(Reuters) - The Northern and Southern Lights, Mother Nature's kaleidoscopic treat, will make a repeat performance on Wednesday.
A solar storm will slam into the earth on Wednesday at about 7 p.m. EDT (2300 GMT) due to a solar flare earlier in the week, with the potential to disrupt power and satellite service, according to the U.S. Space Weather Prediction Center.
That will be the second solar storm to hit the earth this week.

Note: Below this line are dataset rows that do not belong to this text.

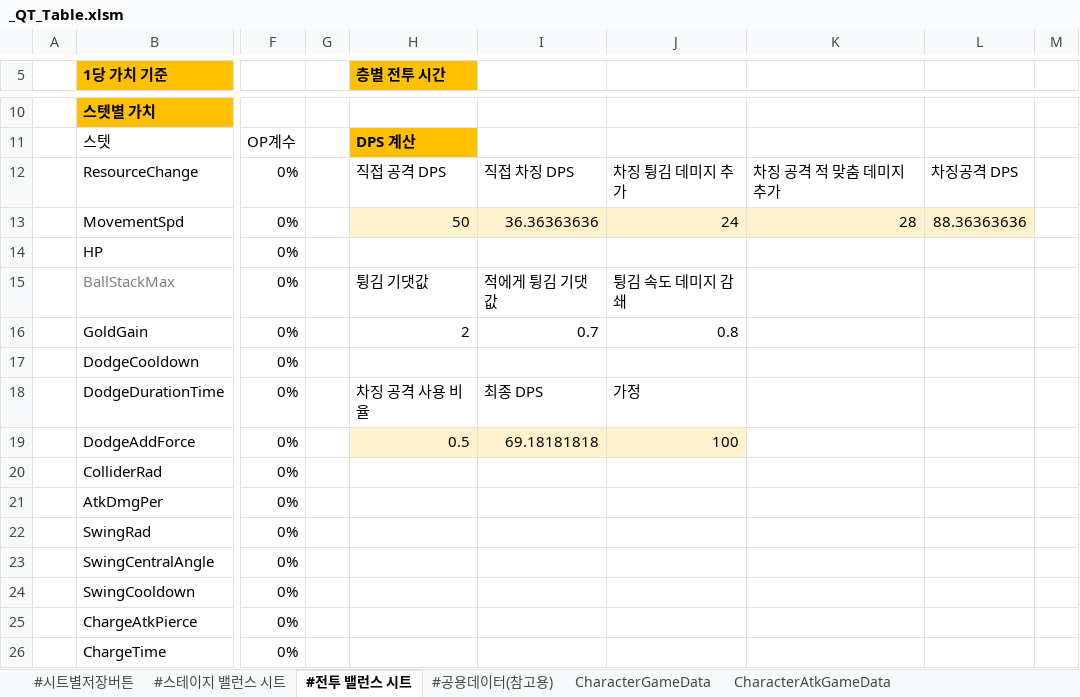
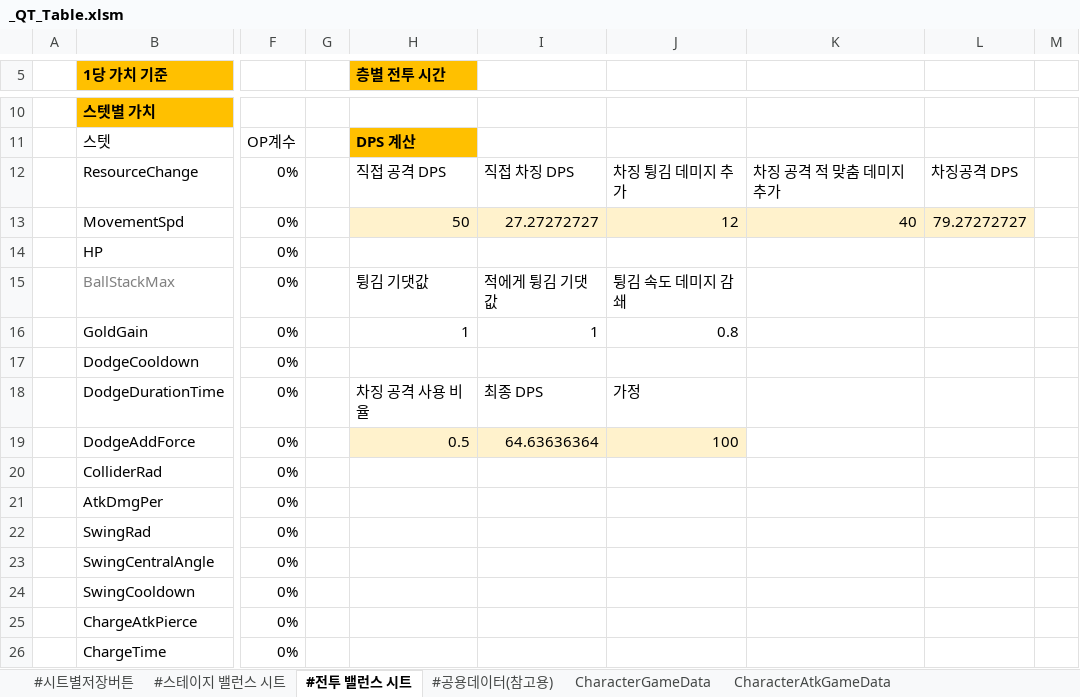
Before and after one commit to Cuty444/QT_Proto, an Excel workbook: _GameData/_QT_Table.xlsm, sheet #전투 밸런스 시트, drawn as a sheet; only a part is shown, gaps mark what is left out; values as stored, in another font and other column widths than the file's, no borders; table styles not drawn; the diff names each change by its address in the sheet, - before the commit and + after, or states it on an @@ line.

```diff
--- a/_GameData/_QT_Table.xlsm (sheet #전투 밸런스 시트)
+++ b/_GameData/_QT_Table.xlsm (sheet #전투 밸런스 시트)
-I13: 36.36363636
+I13: 27.27272727
-J13: 24
+J13: 12
-K13: 28
+K13: 40
-L13: 88.36363636
+L13: 79.27272727
-H16 (층별 전투 시간): 2
+H16 (층별 전투 시간): 1
-I16: 0.7
+I16: 1
-I19: 69.18181818
+I19: 64.63636364
```
Also changed, not shown: sheet BuffEffectGameData, sheet LocaleGameData, sheet CharacterAtkGameData, sheet ItemGameData, charts or pictures, 3 other files.
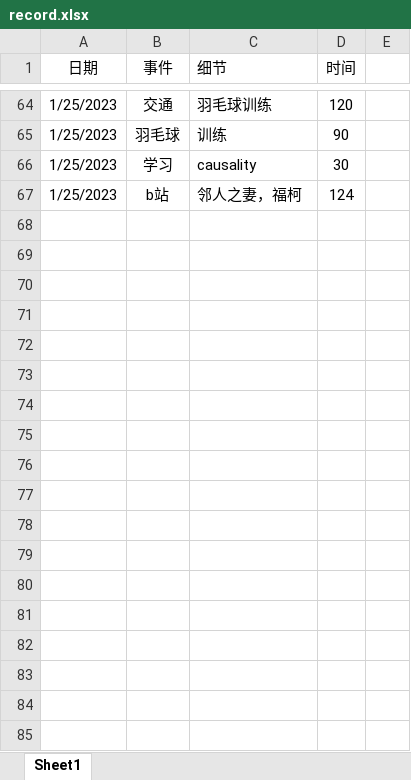
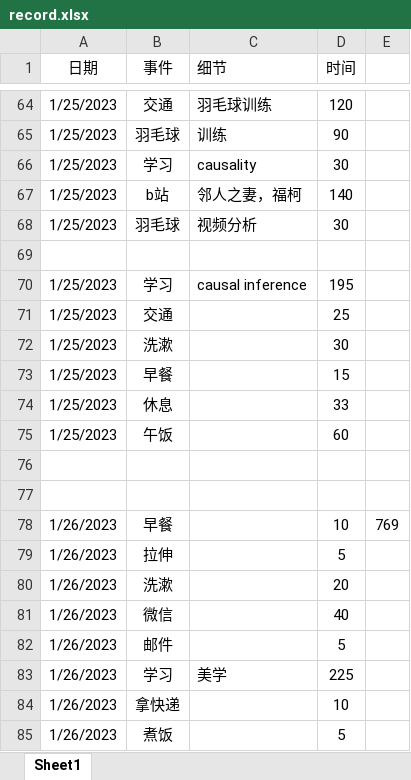
Before and after one commit to cylead/daily-writing, an Excel workbook: time records/record.xlsx, sheet Sheet1, drawn as a sheet; only a part is shown, gaps mark what is left out; values as stored, in another font and other column widths than the file's, no borders; the diff covers the shown part only; the diff names each change by its address in the sheet, - before the commit and + after, or states it on an @@ line.

```diff
--- a/time records/record.xlsx (sheet Sheet1)
+++ b/time records/record.xlsx (sheet Sheet1)
-D67 (时间): 124
+D67 (时间): 140
+row 68: 1/25/2023 | 羽毛球 | 视频分析 | 30
+row 69: (empty)
+row 70: 1/25/2023 | 学习 | causal inference | 195
+row 71: 1/25/2023 | 交通 |  | 25
+row 72: 1/25/2023 | 洗漱 |  | 30
+row 73: 1/25/2023 | 早餐 |  | 15
+row 74: 1/25/2023 | 休息 |  | 33
+row 75: 1/25/2023 | 午饭 |  | 60
+row 76: (empty)
+row 77: (empty)
+row 78: 1/26/2023 | 早餐 |  | 10 | 769
+row 79: 1/26/2023 | 拉伸 |  | 5
+row 80: 1/26/2023 | 洗漱 |  | 20
+row 81: 1/26/2023 | 微信 |  | 40
+row 82: 1/26/2023 | 邮件 |  | 5
+row 83: 1/26/2023 | 学习 | 美学 | 225
+row 84: 1/26/2023 | 拿快递 |  | 10
+row 85: 1/26/2023 | 煮饭 |  | 5
```
Also changed, not shown: 16 added rows elsewhere in this sheet, 8 other files.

On Monday, a severe geomagnetic storm sparked an intense aurora, the natural electric phenomenon that creates bright and colorful light displays in the skies, that was visible much further from the poles than usual.
In northern latitudes, the Northern Lights are usually only visible in Canada, Alaska and northern Europe but were seen as far south as Washington, D.C. on Monday, according to local reports.
In the southern hemisphere, reports from Australia said the Southern Lights, usually only visible in Tasmania, were visible across much of the country.
On Wednesday, the Space Weather Prediction Center said the Northern Lights should be visible across most of Canada and in the U.S. northern tier states of North Dakota, Minnesota, Michigan and northern Maine.
The storms that began on Monday reached the "severe" G4 level on the Space Weather Prediction Center's geomagnetic storm scale.
The center measures geomagnetic storms on a five-level scale, with G1 a minor storm and G5 an extreme storm.
A G4 storm can cause possible voltage control problems for some power systems and degrade satellite navigation and radio service, the center said.
(Reporting by Scott DiSavino in New York; Editing by Jeffrey Benkoe)